## Work to complete
When you restate the entries that follow, keep every word exactly and drop the pictures.

(Listed records Opens)

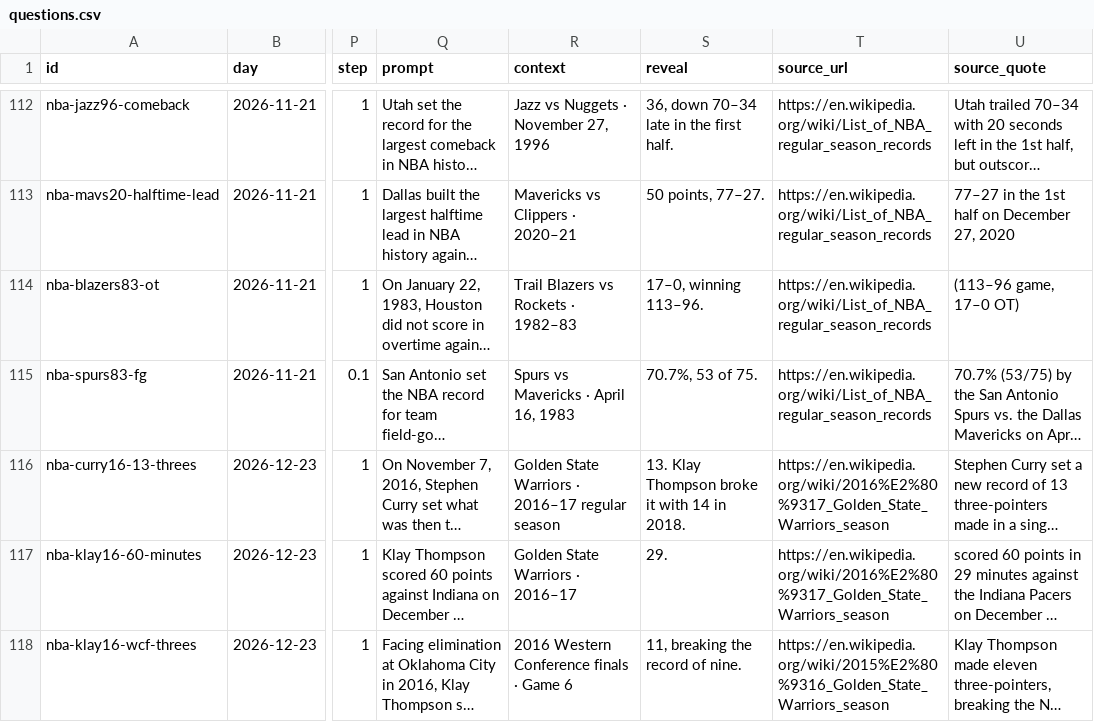
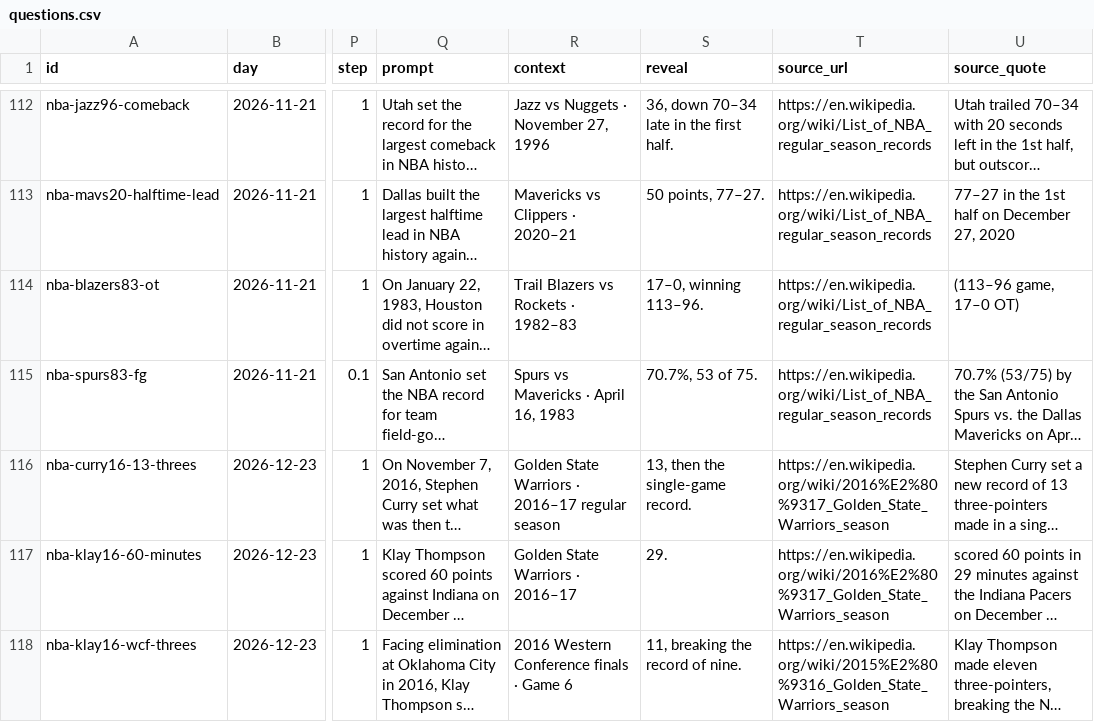
Before and after one commit to Atiyk/Stat-Window, a CSV file: docs/nba/questions.csv, drawn as a sheet; only a part is shown, gaps mark what is left out; long unchanged cells end in …; the diff covers the shown part only; the diff names each change by its address in the sheet, - before the commit and + after, or states it on an @@ line.

```diff
--- a/docs/nba/questions.csv
+++ b/docs/nba/questions.csv
-S116 (reveal): 13. Klay Thompson broke it with 14 in 2018.
+S116 (reveal): 13, then the single-game record.
```
Also changed, not shown: 12 edited cells elsewhere in this file, 13 other files.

(Listed records Closes)

## Exercise result
Before and after one commit to Atiyk/Stat-Window, a CSV file: docs/nba/questions.csv, drawn as a sheet; only a part is shown, gaps mark what is left out; long unchanged cells end in …; the diff covers the shown part only; the diff names each change by its address in the sheet, - before the commit and + after, or states it on an @@ line.

```diff
--- a/docs/nba/questions.csv
+++ b/docs/nba/questions.csv
-S116 (reveal): 13. Klay Thompson broke it with 14 in 2018.
+S116 (reveal): 13, then the single-game record.
```
Also changed, not shown: 12 edited cells elsewhere in this file, 13 other files.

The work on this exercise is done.